What needs to be done ▸ Give back exactly the stretch of data below from the line holding "manifest + receipt]" through the line holding "Sync --> Cache[.data/sdd-packages/]", both ends included, and leave the remaining lines out.

- Opening Delimiter -

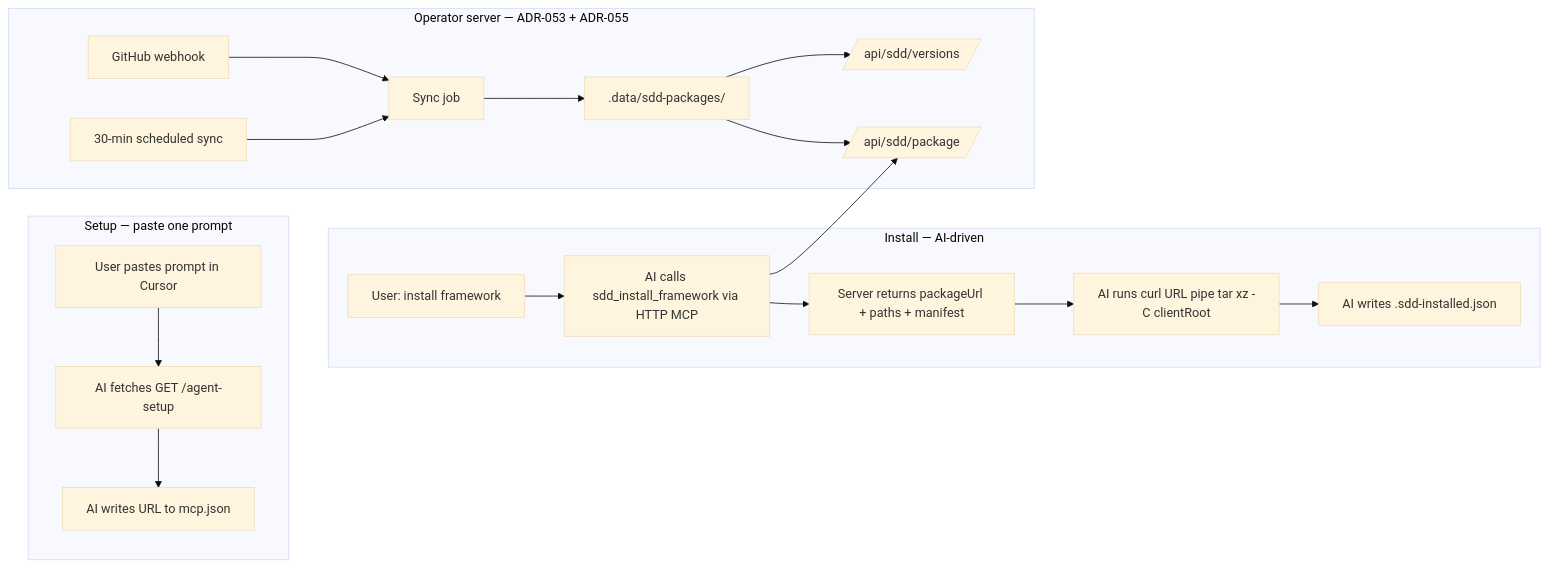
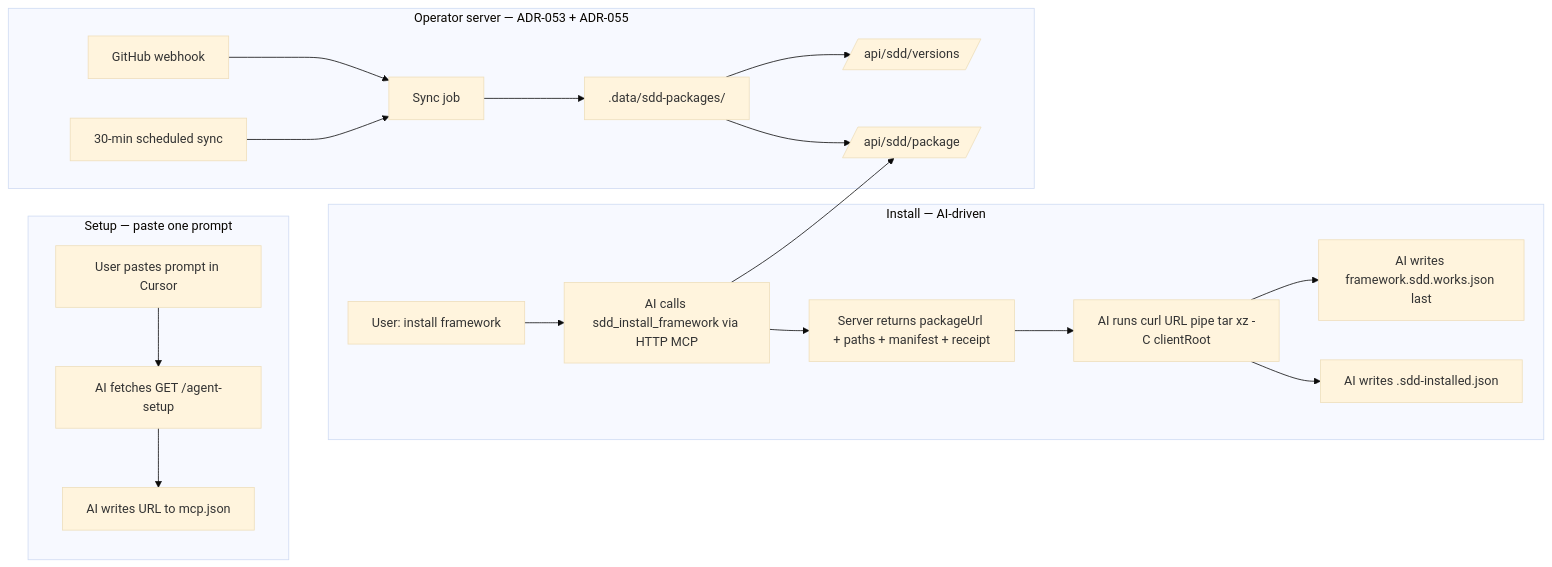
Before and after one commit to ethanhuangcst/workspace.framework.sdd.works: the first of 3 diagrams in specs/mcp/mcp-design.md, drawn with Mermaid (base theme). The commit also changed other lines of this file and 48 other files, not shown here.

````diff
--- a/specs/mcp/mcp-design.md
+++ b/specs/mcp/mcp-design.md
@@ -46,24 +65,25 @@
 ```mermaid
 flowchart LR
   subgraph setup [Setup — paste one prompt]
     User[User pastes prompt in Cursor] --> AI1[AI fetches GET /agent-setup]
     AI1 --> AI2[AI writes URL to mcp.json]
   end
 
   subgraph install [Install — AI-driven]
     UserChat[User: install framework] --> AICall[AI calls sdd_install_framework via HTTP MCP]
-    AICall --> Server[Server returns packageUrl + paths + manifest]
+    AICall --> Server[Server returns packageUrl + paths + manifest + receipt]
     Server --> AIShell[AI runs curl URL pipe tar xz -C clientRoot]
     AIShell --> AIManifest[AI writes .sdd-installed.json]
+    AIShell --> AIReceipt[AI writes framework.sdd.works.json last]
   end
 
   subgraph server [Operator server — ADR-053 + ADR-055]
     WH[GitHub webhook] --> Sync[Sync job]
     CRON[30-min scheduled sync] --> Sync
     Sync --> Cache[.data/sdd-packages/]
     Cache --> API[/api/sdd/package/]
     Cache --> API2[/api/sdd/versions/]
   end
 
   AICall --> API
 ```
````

- Closing Delimiter -

Answer area ▸
+    AICall --> Server[Server returns packageUrl + paths + manifest + receipt]
     Server --> AIShell[AI runs curl URL pipe tar xz -C clientRoot]
     AIShell --> AIManifest[AI writes .sdd-installed.json]
+    AIShell --> AIReceipt[AI writes framework.sdd.works.json last]
   end
 
   subgraph server [Operator server — ADR-053 + ADR-055]
     WH[GitHub webhook] --> Sync[Sync job]
     CRON[30-min scheduled sync] --> Sync
     Sync --> Cache[.data/sdd-packages/]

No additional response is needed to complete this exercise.